»»

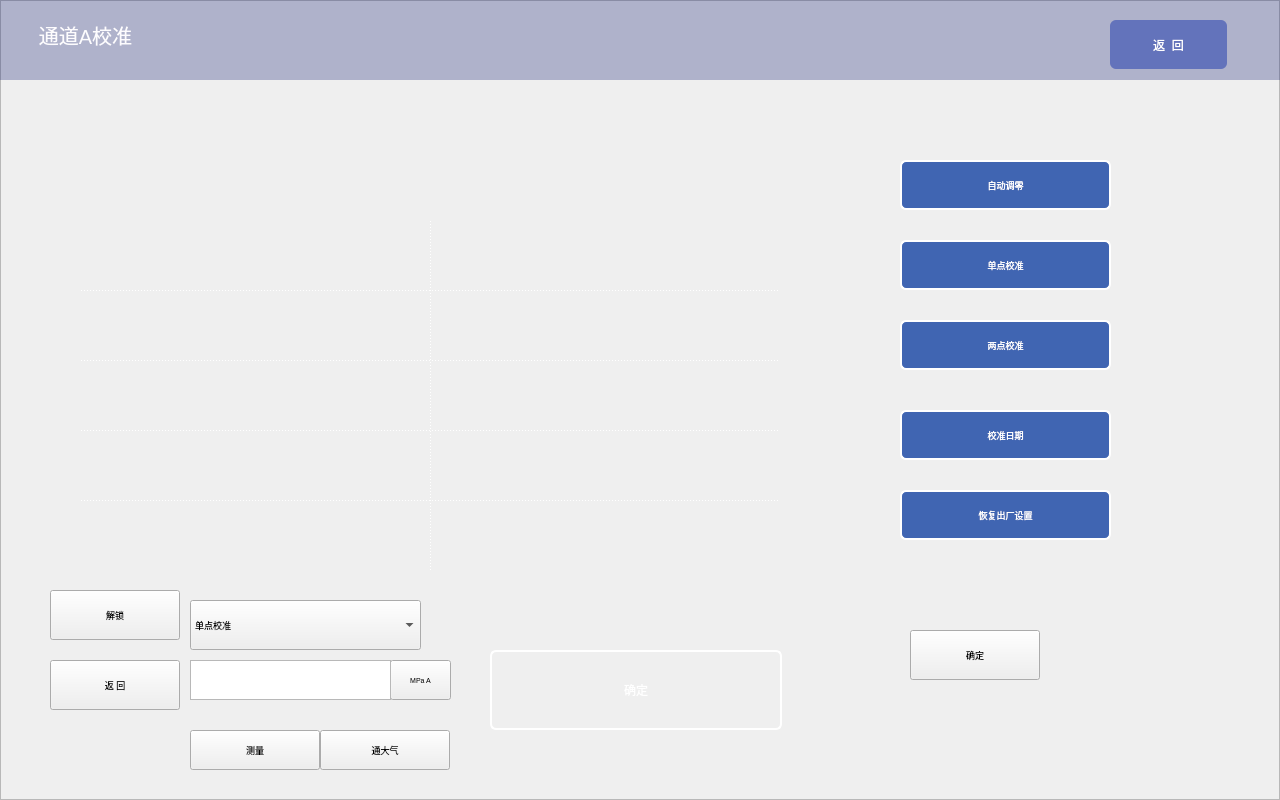
Before: the Qt Designer form adjust.ui in thewayI/tiny4412, drawn with Qt 5.
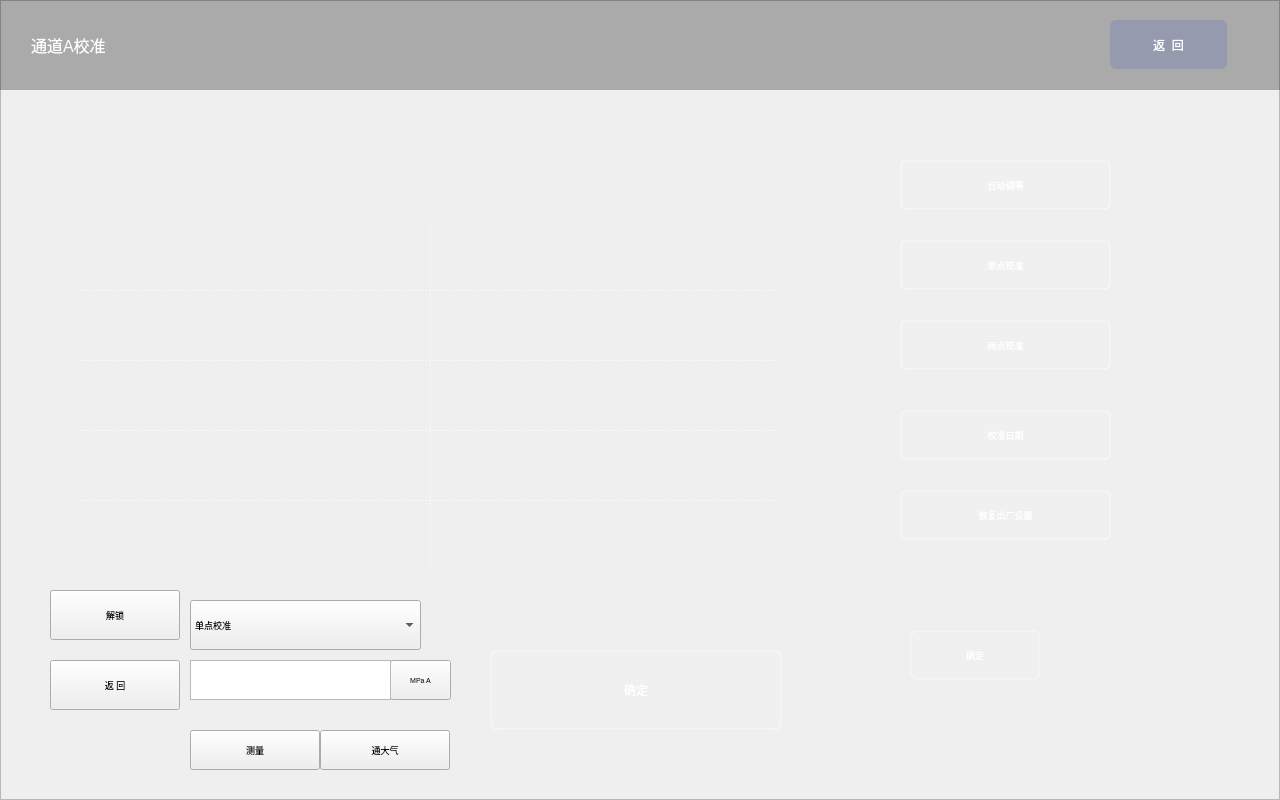
After: the same form once the commit is applied. Icons and pictures are not drawn.

Diff of the .ui file:
```diff
--- a/adjust.ui
+++ b/adjust.ui
@@ -14,6 +14,9 @@
    <string>Form</string>
   </property>
   <widget class="QTableWidget" name="tblwidget_adjustItem">
+   <property name="enabled">
+    <bool>false</bool>
+   </property>
    <property name="geometry">
     <rect>
      <x>80</x>
@@ -44,14 +47,20 @@
    <property name="autoScroll">
     <bool>true</bool>
    </property>
+   <property name="editTriggers">
+    <set>QAbstractItemView::NoEditTriggers</set>
+   </property>
+   <property name="tabKeyNavigation">
+    <bool>false</bool>
+   </property>
    <property name="showDropIndicator" stdset="0">
     <bool>false</bool>
    </property>
    <property name="dragEnabled">
-    <bool>true</bool>
+    <bool>false</bool>
    </property>
    <property name="dragDropOverwriteMode">
-    <bool>true</bool>
+    <bool>false</bool>
    </property>
    <property name="gridStyle">
     <enum>Qt::DotLine</enum>
@@ -280,8 +289,8 @@
    <property name="styleSheet">
     <string notr="true">border-top-left-radius:6px;
 color: rgb(255, 255, 255);
-border:2px solid rgb(255, 255, 255);
-background-color: rgb(64, 101, 178);
+border:2px solid rgba(255, 255, 255,70);
+background-color: rgba(255, 255, 255, 20);
 border-top-right-radius:6px;
 border-bottom-left-radius:6px;
 border-bottom-right-radius:6px;</string>
@@ -304,6 +313,15 @@
      <pointsize>7</pointsize>
     </font>
    </property>
+   <property name="styleSheet">
+    <string notr="true">border-top-left-radius:6px;
+color: rgb(255, 255, 255);
+border:2px solid rgba(255, 255, 255,70);
+background-color: rgba(255, 255, 255, 20);
+border-top-right-radius:6px;
+border-bottom-left-radius:6px;
+border-bottom-right-radius:6px;</string>
+   </property>
    <property name="text">
     <string>确定</string>
    </property>
@@ -402,7 +420,7 @@
     <bool>false</bool>
    </property>
    <property name="styleSheet">
-    <string notr="true">border-image: url(:/new/prefix1/image/bg_05.png);</string>
+    <string notr="true">border-image: url(:/new/prefix1/image/1.png);</string>
    </property>
    <property name="frameShape">
     <enum>QFrame::StyledPanel</enum>
@@ -448,7 +466,7 @@
    </property>
    <property name="styleSheet">
     <string notr="true">border-top-left-radius:6px;
-background-color: rgb(99, 115, 187);
+background-color: rgba(99, 115, 187,75);
 border-top-right-radius:6px;
 border-bottom-left-radius:6px;
 border-bottom-right-radius:6px;
@@ -465,19 +483,19 @@
    <property name="geometry">
     <rect>
      <x>0</x>
-     <y>-10</y>
+     <y>0</y>
      <width>1280</width>
      <height>90</height>
     </rect>
    </property>
    <property name="font">
     <font>
-     <pointsize>15</pointsize>
+     <pointsize>12</pointsize>
     </font>
    </property>
    <property name="styleSheet">
     <string notr="true">color: rgb(253, 252, 254);
-background-color: rgba(34, 44, 125,80);
+background-color: rgba(5, 2, 4,75);
 </string>
    </property>
    <property name="text">
@@ -501,8 +519,8 @@
    <property name="styleSheet">
     <string notr="true">border-top-left-radius:6px;
 color: rgb(255, 255, 255);
-border:2px solid rgb(255, 255, 255);
-background-color: rgb(64, 101, 178);
+border:2px solid rgba(255, 255, 255,70);
+background-color: rgba(255, 255, 255, 20);
 border-top-right-radius:6px;
 border-bottom-left-radius:6px;
 border-bottom-right-radius:6px;</string>
@@ -528,8 +546,8 @@
    <property name="styleSheet">
     <string notr="true">border-top-left-radius:6px;
 color: rgb(255, 255, 255);
-border:2px solid rgb(255, 255, 255);
-background-color: rgb(64, 101, 178);
+border:2px solid rgba(255, 255, 255,70);
+background-color: rgba(255, 255, 255, 20);
 border-top-right-radius:6px;
 border-bottom-left-radius:6px;
 border-bottom-right-radius:6px;</string>
@@ -555,8 +573,8 @@
    <property name="styleSheet">
     <string notr="true">border-top-left-radius:6px;
 color: rgb(255, 255, 255);
-border:2px solid rgb(255, 255, 255);
-background-color: rgb(64, 101, 178);
+border:2px solid rgba(255, 255, 255,70);
+background-color: rgba(255, 255, 255, 20);
 border-top-right-radius:6px;
 border-bottom-left-radius:6px;
 border-bottom-right-radius:6px;</string>
@@ -582,8 +600,8 @@
    <property name="styleSheet">
     <string notr="true">border-top-left-radius:6px;
 color: rgb(255, 255, 255);
-border:2px solid rgb(255, 255, 255);
-background-color: rgb(64, 101, 178);
+border:2px solid rgba(255, 255, 255,70);
+background-color: rgba(255, 255, 255, 20);
 border-top-right-radius:6px;
 border-bottom-left-radius:6px;
 border-bottom-right-radius:6px;</string>
@@ -607,13 +625,13 @@
     </font>
    </property>
    <property name="styleSheet">
-    <string notr="true">border:2px solid rgb(255, 255, 255);
+    <string notr="true">border-top-left-radius:6px;
 color: rgb(255, 255, 255);
-border-top-left-radius:6px;
+border:2px solid rgba(255, 255, 255,70);
+background-color: rgba(255, 255, 255, 20);
 border-top-right-radius:6px;
 border-bottom-left-radius:6px;
-border-bottom-right-radius:6px;
-</string>
+border-bottom-right-radius:6px;</string>
    </property>
    <property name="text">
     <string>确定</string>
```
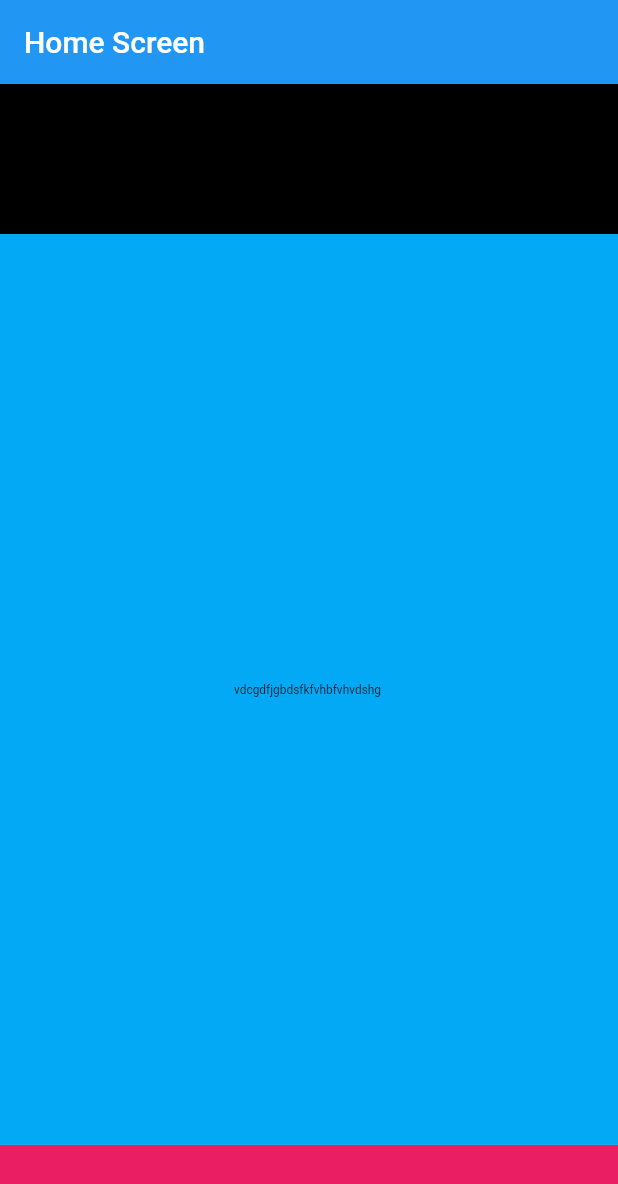
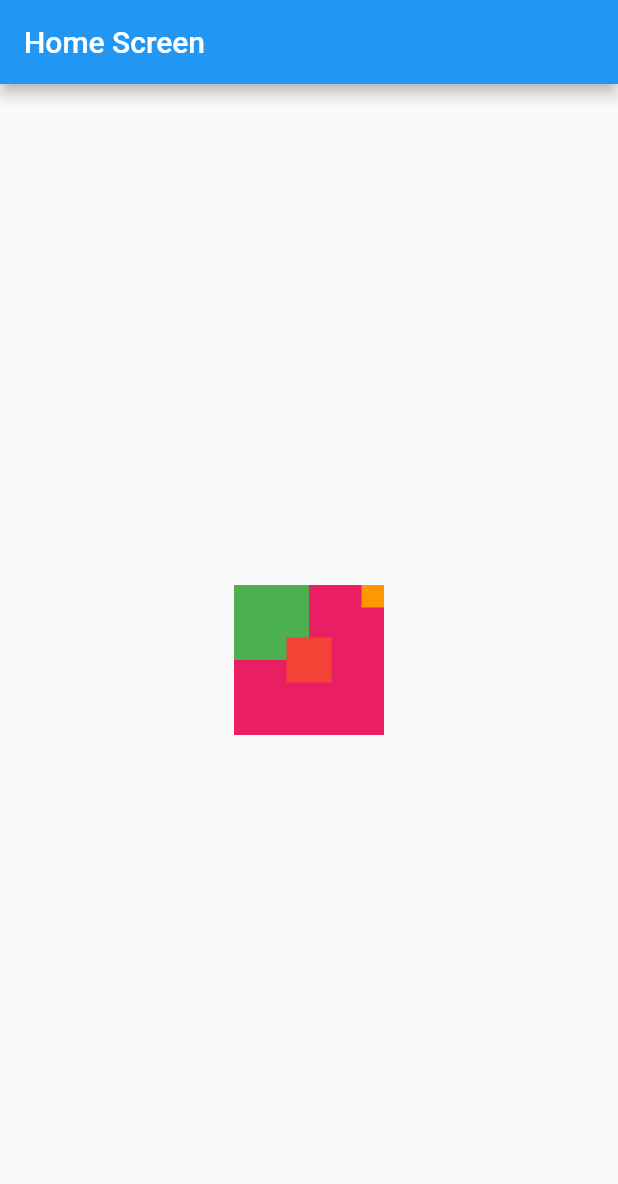
Before and after one commit to flucloxin500/Ostad_Batch_04, a Flutter app: the screen it shows after launch, on a phone screen of 412 x 824 dp. Shown: the top 1184 px of the screen. Run offline on Flutter 3.47's test engine with Material 2 defaults, Android fonts, the phone set to English and light mode, and no system bars.

Commit message:
-Stack -Align -Positioned

```diff
--- a/lib/home_Screen.dart
+++ b/lib/home_Screen.dart
@@ -11,121 +11,40 @@ class HomeScreen extends StatelessWidget {
       appBar: AppBar(
         title: Text('Home Screen'),
       ),
-      body: Column(
+      body: Center(
+        child: Stack(
           children: [
-          // Flexible(
-          //   flex: 3,
-          //   fit: FlexFit.tight,
-          //   child: Container(
-          //     color: Colors.amberAccent,
-          //     width: MediaQuery.sizeOf(context).width,
-          //   ),
-          // ),
-          // Flexible(
-          //   flex: 5,
-          //
-          //   child: Column(
-          //     children: [
-          //       Flexible(
-          //         child: Container(
-          //           color: Colors.red,
-          //           //height: 100,
-          //           width: MediaQuery.sizeOf(context).width,
-          //         ),
-          //       ),
-          //       SizedBox(height: 50,)
-          //     ],
-          //   ),
-          // ),
-          // Flexible(
-          //   flex: 1,
-          //   child: Row(
-          //     children: [
-          //       Flexible(
-          //         flex: 2,
-          //         child: Container(
-          //           color: Colors.cyanAccent,
-          //         ),
-          //       ),
-          //       Flexible(
-          //         flex: 7,
-          //         child: Container(
-          //           color: Colors.grey,
-          //         ),
-          //       ),
-          //     ],
-          //   ),
-          // ),
-          // Flexible(
-          //   flex: 5,
-          //   fit: FlexFit.tight,
-          //   child: Container(
-          //     color: Colors.purple,
-          //     //height: 100,
-          //     width: MediaQuery.sizeOf(context).width,
-          //   ),
-          // ),
             Container(
-            color: Colors.black,
+              width: 100,
               height: 100,
-            width: MediaQuery.sizeOf(context).width,
+              color: Colors.pink,
             ),
-          Expanded(
-            flex: 10,
+            Container(
+              width: 50,
+              height: 50,
+              color: Colors.green,
+            ),
+            Positioned.fill(
+              child: Align(
+                alignment: Alignment.center,
               child: Container(
-              color: Colors.lightBlue,
-              width: double.infinity,
-              alignment: Alignment.center,
-              child: SizedBox(
-                  width: 100,
-                  height: 40,
-                  child: FittedBox(
-                    child: Text(
-                      'vdcgdfjgbdsfkfvhbfvhvdshg ',
-                      maxLines: 1,
-                    ),
-                  )),
+                width: 30,
+                height: 30,
+                color: Colors.red,
               ),
             ),
-          Expanded(
-            flex: 1,
+            ),
+            Positioned(
+              top: 0,
+              right: 0,
               child: Container(
-              color: Colors.pink,
+                width: 15,
+                height: 15,
+                color: Colors.orange,
               ),
-          )
-
-          ///Ratio := Width : Height
-          /// Default Ratio := 16/16
-          /// 100:100
-          // AspectRatio(
-          //     aspectRatio: 16 / 5,
-          //     child: Container(
-          //       color: Colors.red,
-          //       child: Image.network(
-          //           'https://th.bing.com/th/id/OIP.0iqvqUM-_MntTZp4CMBaigHaEK?pid=ImgDet&rs=1',
-          //       fit: BoxFit.cover,),
-          //
-          //     )),
-          // Container(
-          //   width: MediaQuery.sizeOf(context).width,
-          //   height : MediaQuery.sizeOf(context).width,
-          //   color: Colors.cyanAccent,
-          //   child: FractionallySizedBox(
-          //     widthFactor: .99,
-          //     heightFactor: .67,
-          //     child: Container(
-          //       color: Colors.red,
-          //     ),
-          //   ),
-          // )
-          // SizedBox(
-          //   width: MediaQuery.of(context).size.width / 10,
-          //   height: 100,
-          //   child: Container(
-          //     color: Colors.red,
-          //   ),
-          // )
+            ),
           ],
+        ),
       ),
     );
   }
--- a/pubspec.yaml
+++ b/pubspec.yaml
@@ -35,6 +35,7 @@ dependencies:
   # The following adds the Cupertino Icons font to your application.
   # Use with the CupertinoIcons class for iOS style icons.
   cupertino_icons: ^1.0.2
+  responsive_builder: ^0.7.0
 
 dev_dependencies:
   flutter_test:
```
Also changed, not shown: pubspec.lock. Lines whose indentation alone changed are shown as unchanged.
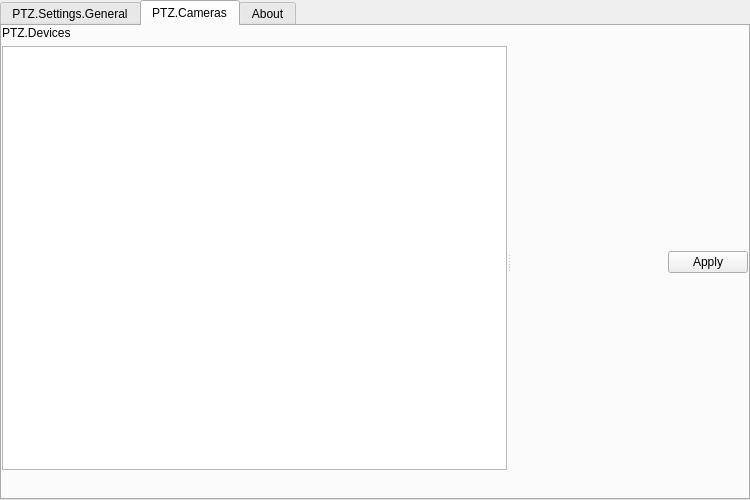
First picture: the form in src/settings.ui, repository glikely/obs-ptz, before the edit.
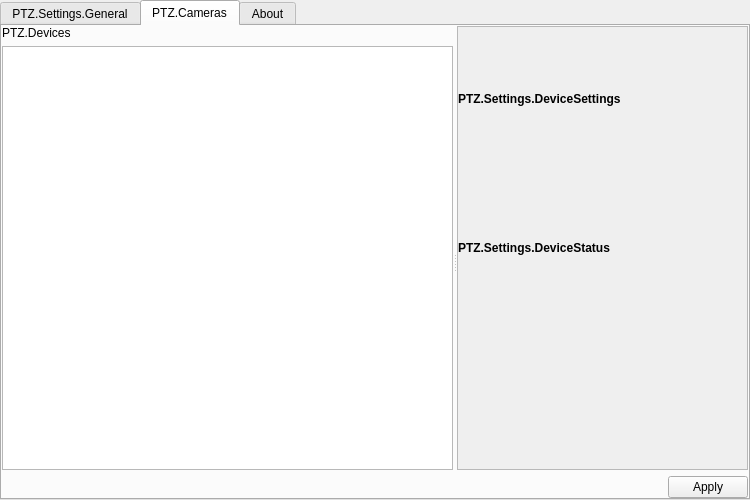
Second picture: the form after the edit. The open tabs and pages were chosen to show the change. Custom widgets are drawn as their Qt base class.

Commit message: settings: Add a PTZStateView widget to show the current state

The edit to the form file:
```diff
--- a/src/settings.ui
+++ b/src/settings.ui
@@ -248,10 +248,63 @@
           </layout>
          </widget>
          <widget class="QWidget" name="widget" native="true">
-          <layout class="QVBoxLayout" name="propertiesLayout" stretch="0">
+          <layout class="QVBoxLayout" name="propertiesLayout" stretch="1,0">
            <property name="sizeConstraint">
             <enum>QLayout::SizeConstraint::SetDefaultConstraint</enum>
            </property>
+           <item>
+            <widget class="VScrollArea" name="propertiesScroll">
+             <property name="widgetResizable">
+              <bool>true</bool>
+             </property>
+             <widget class="QWidget" name="propertiesStack">
+              <layout class="QVBoxLayout" name="propertiesStackLayout">
+               <property name="leftMargin">
+                <number>0</number>
+               </property>
+               <property name="topMargin">
+                <number>0</number>
+               </property>
+               <property name="rightMargin">
+                <number>0</number>
+               </property>
+               <property name="bottomMargin">
+                <number>0</number>
+               </property>
+               <item>
+                <widget class="QLabel" name="settingsLabel">
+                 <property name="font">
+                  <font>
+                   <bold>true</bold>
+                  </font>
+                 </property>
+                 <property name="text">
+                  <string>PTZ.Settings.DeviceSettings</string>
+                 </property>
+                </widget>
+               </item>
+               <item>
+                <layout class="QVBoxLayout" name="settingsViewLayout"/>
+               </item>
+               <item>
+                <widget class="QLabel" name="stateLabel">
+                 <property name="font">
+                  <font>
+                   <bold>true</bold>
+                  </font>
+                 </property>
+                 <property name="text">
+                  <string>PTZ.Settings.DeviceStatus</string>
+                 </property>
+                </widget>
+               </item>
+               <item>
+                <widget class="PTZStateView" name="stateView"/>
+               </item>
+              </layout>
+             </widget>
+            </widget>
+           </item>
            <item>
             <layout class="QHBoxLayout" name="horizontalLayout_4">
              <item>
@@ -315,6 +368,17 @@
    <extends>QSlider</extends>
    <header>double-slider.hpp</header>
   </customwidget>
+  <customwidget>
+   <class>PTZStateView</class>
+   <extends>QWidget</extends>
+   <header>ptz-state-view.hpp</header>
+  </customwidget>
+  <customwidget>
+   <class>VScrollArea</class>
+   <extends>QScrollArea</extends>
+   <header>vertical-scroll-area.hpp</header>
+   <container>1</container>
+  </customwidget>
  </customwidgets>
  <resources/>
  <connections/>
```
The commit also changes 3 other files.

««

[ACTIVITY]
Go through the entries above and count the lines holding the word "sizeOf"; write nothing but the number.

[YOUR SOLUTION]
6